Information shown =
---*---

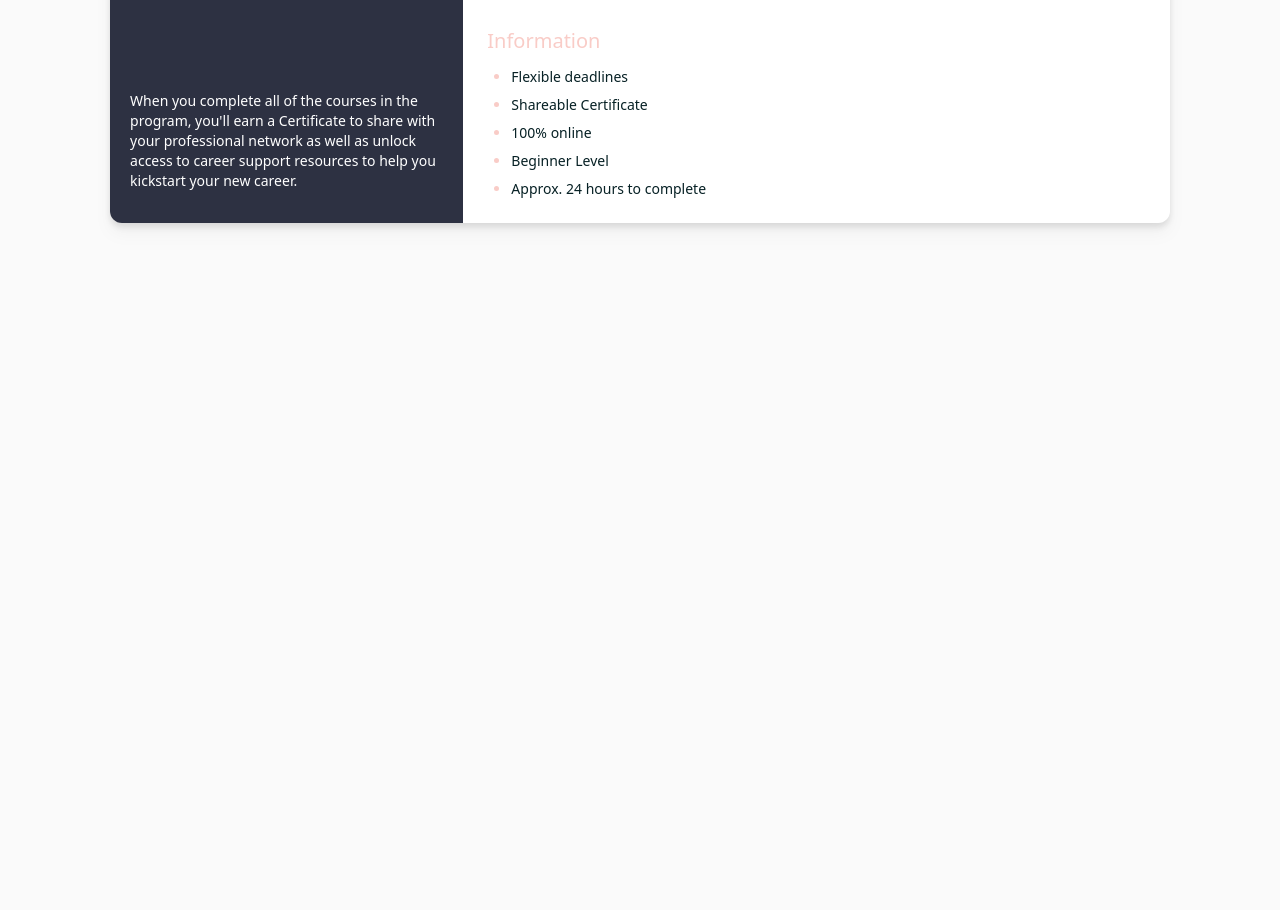
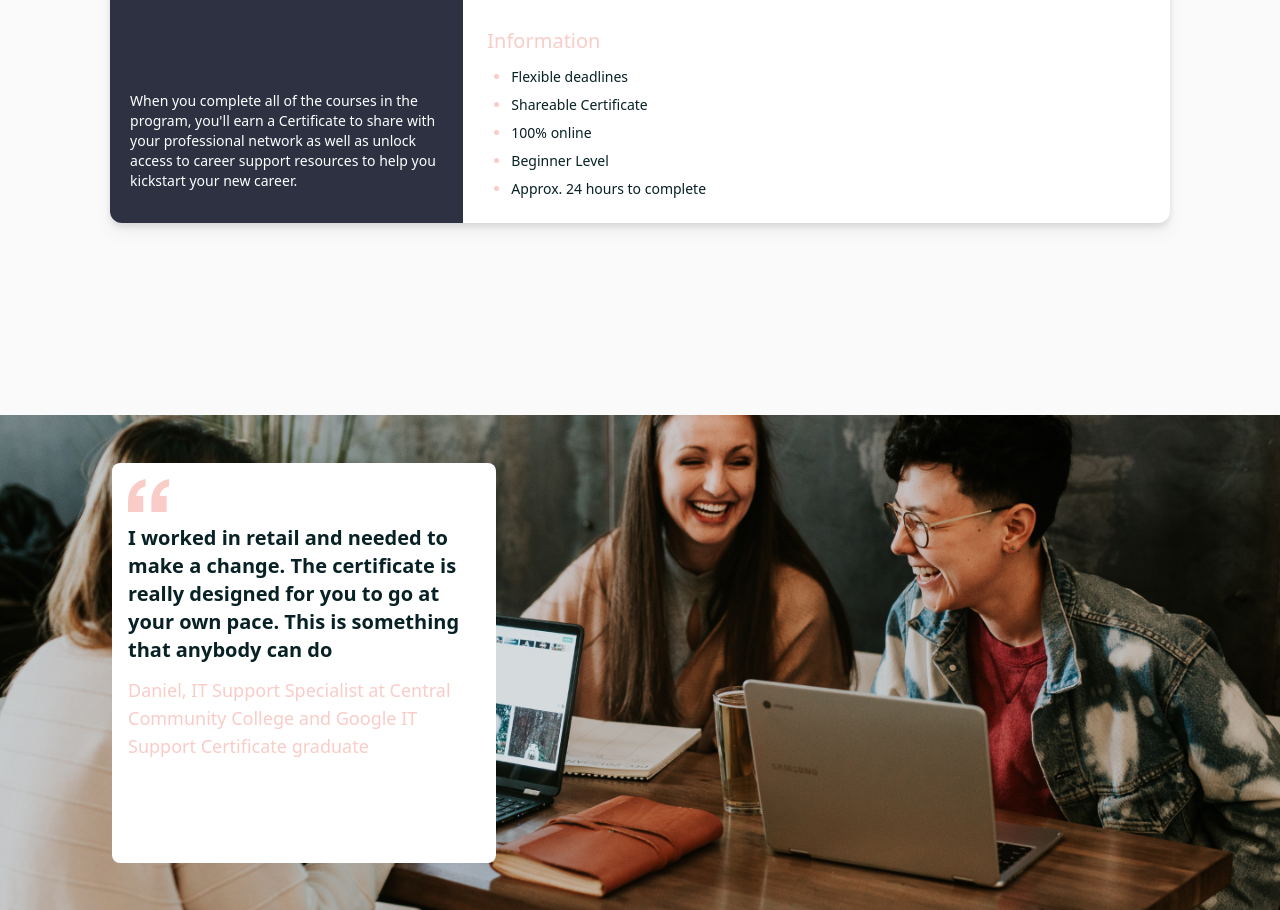
Before and after one commit to hrid1010/Assignment-03, a website built with Vite: page index.html in a window 1280 px wide. Shown: the part 7069-7979 px from the top of the page. Before the commit the page ends 7484 px from the top, so only its background shows below. Built offline with nearby package versions, Linux system fonts and the light colour scheme.

Commit message:
Review-Section Completed

```diff
--- a/index.html
+++ b/index.html
@@ -1802,5 +1802,33 @@
       <!-- this is Courses-Section-pages end -->
     </section>
     <!-- this is Courses-Section end -->
+
+    <!-- this is Review-Section start -->
+    <section class="review-section">
+      <div class="grid items-center justify-center md:ps-0">
+        <img
+          class="respScreen relative w-full"
+          src="images/Review Section/review-bg.png"
+          alt=""
+        />
+        <div class="review-section-div">
+          <img
+            class="scale-50 md:scale-100 2xl:scale-125"
+            src="images/Review Section/comma style.png"
+            alt=""
+          />
+          <p class="r-s-div-text-1">
+            I worked in retail and needed to make a change. The certificate is
+            really designed for you to go at your own pace. This is something
+            that anybody can do
+          </p>
+          <p class="r-s-div-text-2">
+            Daniel, IT Support Specialist at Central Community College and
+            Google IT Support Certificate graduate
+          </p>
+        </div>
+      </div>
+    </section>
+    <!-- this is Review-Section end -->
   </body>
 </html>
--- a/main.css
+++ b/main.css
@@ -206,3 +206,17 @@
 }
 /* this is Courses-Section-pages end */
 /* this is Courses-Section end */
+
+/* this is Review-Section start */
+.review-section {
+  @apply respScreen;
+}
+.review-section-div {
+  @apply absolute bg-white rounded-lg 2xl:w-1/4 xl:w-[30%] lg:w-[40%] md:w-[40%] 2xl:h-2/5 xl:h-1/2 h-auto 2xl:mx-32 xl:mx-28 lg:mx-24 md:mx-3 2xl:p-8 md:p-4 p-2 2xl:pt-16 2xl:space-y-5 space-y-3 scale-50 md:scale-100 hover:drop-shadow-2xl hover:scale-105 transition-all duration-200;
+}
+.r-s-div-text-1 {
+  @apply text-[#072125] 2xl:text-3xl xl:text-xl md:text-[16px] text-[12px] font-semibold;
+}
+.r-s-div-text-2 {
+  @apply text-[#F9CCC7] 2xl:text-2xl xl:text-lg md:text-[14px] text-[10px];
+}
```
Also changed, not shown: images/Review Section/comma style.png (added), images/Review Section/review-bg.png (added).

---*---

Exercise description = Pictures are not part of the copy. Restate everything else in the listing word for word.

Expected answer =
Before and after one commit to hrid1010/Assignment-03, a website built with Vite: page index.html in a window 1280 px wide. Shown: the part 7069-7979 px from the top of the page. Before the commit the page ends 7484 px from the top, so only its background shows below. Built offline with nearby package versions, Linux system fonts and the light colour scheme.

Commit message:
Review-Section Completed

```diff
--- a/index.html
+++ b/index.html
@@ -1802,5 +1802,33 @@
       <!-- this is Courses-Section-pages end -->
     </section>
     <!-- this is Courses-Section end -->
+
+    <!-- this is Review-Section start -->
+    <section class="review-section">
+      <div class="grid items-center justify-center md:ps-0">
+        <img
+          class="respScreen relative w-full"
+          src="images/Review Section/review-bg.png"
+          alt=""
+        />
+        <div class="review-section-div">
+          <img
+            class="scale-50 md:scale-100 2xl:scale-125"
+            src="images/Review Section/comma style.png"
+            alt=""
+          />
+          <p class="r-s-div-text-1">
+            I worked in retail and needed to make a change. The certificate is
+            really designed for you to go at your own pace. This is something
+            that anybody can do
+          </p>
+          <p class="r-s-div-text-2">
+            Daniel, IT Support Specialist at Central Community College and
+            Google IT Support Certificate graduate
+          </p>
+        </div>
+      </div>
+    </section>
+    <!-- this is Review-Section end -->
   </body>
 </html>
--- a/main.css
+++ b/main.css
@@ -206,3 +206,17 @@
 }
 /* this is Courses-Section-pages end */
 /* this is Courses-Section end */
+
+/* this is Review-Section start */
+.review-section {
+  @apply respScreen;
+}
+.review-section-div {
+  @apply absolute bg-white rounded-lg 2xl:w-1/4 xl:w-[30%] lg:w-[40%] md:w-[40%] 2xl:h-2/5 xl:h-1/2 h-auto 2xl:mx-32 xl:mx-28 lg:mx-24 md:mx-3 2xl:p-8 md:p-4 p-2 2xl:pt-16 2xl:space-y-5 space-y-3 scale-50 md:scale-100 hover:drop-shadow-2xl hover:scale-105 transition-all duration-200;
+}
+.r-s-div-text-1 {
+  @apply text-[#072125] 2xl:text-3xl xl:text-xl md:text-[16px] text-[12px] font-semibold;
+}
+.r-s-div-text-2 {
+  @apply text-[#F9CCC7] 2xl:text-2xl xl:text-lg md:text-[14px] text-[10px];
+}
```
Also changed, not shown: images/Review Section/comma style.png (added), images/Review Section/review-bg.png (added).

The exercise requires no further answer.